(Beginning of Data for the task)

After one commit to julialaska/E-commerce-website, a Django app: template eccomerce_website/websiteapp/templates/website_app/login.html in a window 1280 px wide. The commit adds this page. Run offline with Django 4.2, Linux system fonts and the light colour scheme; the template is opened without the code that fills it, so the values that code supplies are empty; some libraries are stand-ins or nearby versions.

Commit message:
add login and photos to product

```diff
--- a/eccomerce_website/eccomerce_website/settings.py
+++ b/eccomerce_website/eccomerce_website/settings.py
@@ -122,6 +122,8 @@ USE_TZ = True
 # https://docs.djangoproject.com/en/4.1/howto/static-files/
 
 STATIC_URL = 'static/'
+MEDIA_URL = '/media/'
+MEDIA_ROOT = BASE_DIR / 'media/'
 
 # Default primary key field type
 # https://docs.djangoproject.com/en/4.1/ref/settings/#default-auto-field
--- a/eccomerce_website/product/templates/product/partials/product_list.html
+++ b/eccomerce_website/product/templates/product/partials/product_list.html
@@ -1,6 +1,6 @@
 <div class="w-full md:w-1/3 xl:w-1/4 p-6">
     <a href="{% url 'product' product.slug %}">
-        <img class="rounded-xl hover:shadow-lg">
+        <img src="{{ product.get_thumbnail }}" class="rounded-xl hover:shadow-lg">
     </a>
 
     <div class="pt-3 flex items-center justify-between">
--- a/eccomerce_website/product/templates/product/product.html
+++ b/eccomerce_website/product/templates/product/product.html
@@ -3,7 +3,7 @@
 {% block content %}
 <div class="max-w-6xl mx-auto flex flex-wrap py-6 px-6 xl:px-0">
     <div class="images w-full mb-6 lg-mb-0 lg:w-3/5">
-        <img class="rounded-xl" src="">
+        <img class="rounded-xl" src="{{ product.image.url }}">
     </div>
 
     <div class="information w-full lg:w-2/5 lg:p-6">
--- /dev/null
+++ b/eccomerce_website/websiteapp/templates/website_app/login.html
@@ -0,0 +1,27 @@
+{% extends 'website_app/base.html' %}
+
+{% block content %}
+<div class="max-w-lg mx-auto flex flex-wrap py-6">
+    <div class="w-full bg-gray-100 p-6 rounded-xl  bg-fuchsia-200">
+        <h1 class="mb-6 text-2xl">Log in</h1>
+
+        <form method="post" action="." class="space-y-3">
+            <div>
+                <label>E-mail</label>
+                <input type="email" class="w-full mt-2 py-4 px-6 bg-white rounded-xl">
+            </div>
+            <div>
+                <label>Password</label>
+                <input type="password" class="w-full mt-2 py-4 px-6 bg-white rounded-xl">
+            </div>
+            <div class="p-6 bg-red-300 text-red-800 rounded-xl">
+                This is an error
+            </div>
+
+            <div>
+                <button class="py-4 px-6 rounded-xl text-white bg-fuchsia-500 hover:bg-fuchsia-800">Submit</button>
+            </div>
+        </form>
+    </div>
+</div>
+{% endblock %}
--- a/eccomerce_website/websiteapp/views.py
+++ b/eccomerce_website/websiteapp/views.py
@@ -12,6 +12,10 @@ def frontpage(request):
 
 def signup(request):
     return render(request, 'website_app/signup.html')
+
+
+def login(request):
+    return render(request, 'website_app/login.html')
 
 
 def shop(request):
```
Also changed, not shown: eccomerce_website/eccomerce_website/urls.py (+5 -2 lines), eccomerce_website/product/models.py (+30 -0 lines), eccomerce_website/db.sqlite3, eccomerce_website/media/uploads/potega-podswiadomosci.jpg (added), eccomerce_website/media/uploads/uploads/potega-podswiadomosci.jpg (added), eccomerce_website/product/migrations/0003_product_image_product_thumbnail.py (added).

(End of Data for the task)

Brief: For every line above that includes the string "shadow", copy the line.

Output of the exercise:
-        <img class="rounded-xl hover:shadow-lg">
+        <img src="{{ product.get_thumbnail }}" class="rounded-xl hover:shadow-lg">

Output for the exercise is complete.